Young children who are exposed to a harshly punitive school environment are more inclined to lie to conceal their misbehavior than are children from non-punitive schools, says a new study.
The study of three- and four-year-old West African children also indicated that children in a punitive environment are able to tell more convincing lies than those in a non-punitive environment.
The research, by Professor Victoria Talwar of McGill University and Professor Kang Lee of the University of Toronto, examined deceptive behaviours in two groups of children living in the same neighbourhood.
One group was enrolled in a private school that used a traditional authoritarian discipline model, in which beating with a stick, slapping of the head, and pinching were administered publicly and routinely for offences ranging from forgetting a pencil to being disruptive in class.

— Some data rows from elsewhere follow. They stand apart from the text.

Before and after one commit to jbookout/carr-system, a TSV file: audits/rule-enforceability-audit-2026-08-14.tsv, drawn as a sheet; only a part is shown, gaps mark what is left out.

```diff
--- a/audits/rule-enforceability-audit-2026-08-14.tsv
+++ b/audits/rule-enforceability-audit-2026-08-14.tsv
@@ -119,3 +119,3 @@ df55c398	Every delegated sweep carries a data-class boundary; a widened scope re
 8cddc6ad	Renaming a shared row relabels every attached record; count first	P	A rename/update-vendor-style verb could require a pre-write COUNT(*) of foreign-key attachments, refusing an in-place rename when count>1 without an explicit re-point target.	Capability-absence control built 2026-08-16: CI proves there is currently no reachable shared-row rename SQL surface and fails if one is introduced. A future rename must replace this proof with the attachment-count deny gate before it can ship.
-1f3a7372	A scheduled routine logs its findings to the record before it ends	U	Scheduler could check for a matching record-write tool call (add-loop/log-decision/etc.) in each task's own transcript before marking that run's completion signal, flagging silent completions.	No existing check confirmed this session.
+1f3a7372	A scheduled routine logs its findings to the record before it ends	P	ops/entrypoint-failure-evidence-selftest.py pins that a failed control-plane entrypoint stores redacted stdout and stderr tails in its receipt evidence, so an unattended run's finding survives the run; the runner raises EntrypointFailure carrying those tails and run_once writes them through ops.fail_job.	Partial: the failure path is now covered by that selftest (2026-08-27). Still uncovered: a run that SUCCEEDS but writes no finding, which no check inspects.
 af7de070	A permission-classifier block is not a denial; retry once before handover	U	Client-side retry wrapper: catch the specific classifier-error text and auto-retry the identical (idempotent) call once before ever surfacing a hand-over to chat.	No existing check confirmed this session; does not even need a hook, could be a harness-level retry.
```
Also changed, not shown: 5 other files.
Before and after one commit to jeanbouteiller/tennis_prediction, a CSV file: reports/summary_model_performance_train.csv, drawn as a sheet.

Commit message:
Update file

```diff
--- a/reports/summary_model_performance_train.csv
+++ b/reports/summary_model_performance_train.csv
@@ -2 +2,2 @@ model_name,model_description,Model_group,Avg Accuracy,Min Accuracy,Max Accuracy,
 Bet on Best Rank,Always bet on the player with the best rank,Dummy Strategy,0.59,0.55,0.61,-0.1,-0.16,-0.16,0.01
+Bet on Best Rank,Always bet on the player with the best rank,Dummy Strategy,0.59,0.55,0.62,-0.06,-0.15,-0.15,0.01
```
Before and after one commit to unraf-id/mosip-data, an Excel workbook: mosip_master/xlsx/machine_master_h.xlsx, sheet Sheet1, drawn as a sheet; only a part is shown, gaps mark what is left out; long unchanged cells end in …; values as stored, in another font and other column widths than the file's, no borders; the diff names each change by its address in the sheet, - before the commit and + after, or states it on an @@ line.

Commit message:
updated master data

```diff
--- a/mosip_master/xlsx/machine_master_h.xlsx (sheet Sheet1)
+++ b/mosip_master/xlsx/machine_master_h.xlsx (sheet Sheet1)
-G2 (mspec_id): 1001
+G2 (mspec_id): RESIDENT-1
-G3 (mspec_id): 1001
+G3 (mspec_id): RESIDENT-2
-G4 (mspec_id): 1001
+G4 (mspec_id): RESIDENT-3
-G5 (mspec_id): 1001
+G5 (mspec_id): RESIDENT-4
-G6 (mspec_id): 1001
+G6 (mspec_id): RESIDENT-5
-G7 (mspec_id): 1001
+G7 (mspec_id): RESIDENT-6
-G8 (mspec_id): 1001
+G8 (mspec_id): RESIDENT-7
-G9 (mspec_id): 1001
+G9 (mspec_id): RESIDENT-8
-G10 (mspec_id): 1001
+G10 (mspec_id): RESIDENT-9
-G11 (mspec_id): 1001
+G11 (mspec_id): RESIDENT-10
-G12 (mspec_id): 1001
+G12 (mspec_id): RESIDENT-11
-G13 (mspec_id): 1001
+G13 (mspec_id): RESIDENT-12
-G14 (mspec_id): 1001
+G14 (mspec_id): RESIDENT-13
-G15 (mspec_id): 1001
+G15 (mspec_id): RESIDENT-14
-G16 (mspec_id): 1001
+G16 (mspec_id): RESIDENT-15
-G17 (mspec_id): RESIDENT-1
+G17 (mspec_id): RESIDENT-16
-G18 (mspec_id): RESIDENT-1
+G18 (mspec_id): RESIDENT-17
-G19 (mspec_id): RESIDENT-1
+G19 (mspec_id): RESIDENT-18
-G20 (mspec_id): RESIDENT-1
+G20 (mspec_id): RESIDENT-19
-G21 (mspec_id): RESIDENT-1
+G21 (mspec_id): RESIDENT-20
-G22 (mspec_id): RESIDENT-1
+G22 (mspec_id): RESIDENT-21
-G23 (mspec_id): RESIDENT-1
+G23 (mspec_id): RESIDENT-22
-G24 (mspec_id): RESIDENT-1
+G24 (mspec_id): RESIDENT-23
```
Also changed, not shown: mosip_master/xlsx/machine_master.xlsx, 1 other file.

In the other school, also private, children were disciplined with time-outs or scolding and, for more serious offences, were taken to the principal's office for further reprimand.
The study involved an experiment comparing the behaviour of children in the two schools. The children were told not to peek at a toy when left alone in a room.
Most children in both schools couldn't resist the temptation, and peeked at the toy. When asked if they had peeked, nearly all the peekers from the punitive school lied - compared with just over half of those from the non-punitive school.
Further, lie-tellers from the punitive school were better able to maintain their deception when answering follow-up questions about the identity of the toy - by deliberately giving an incorrect answer, for example, or by feigning ignorance, rather than blurting out the name of the toy.
The findings suggest that "a punitive environment not only fosters increased dishonesty but also children's abilities to lie to conceal their transgressions," Talwar and Lee conclude.
The results were published in the journal Child Development.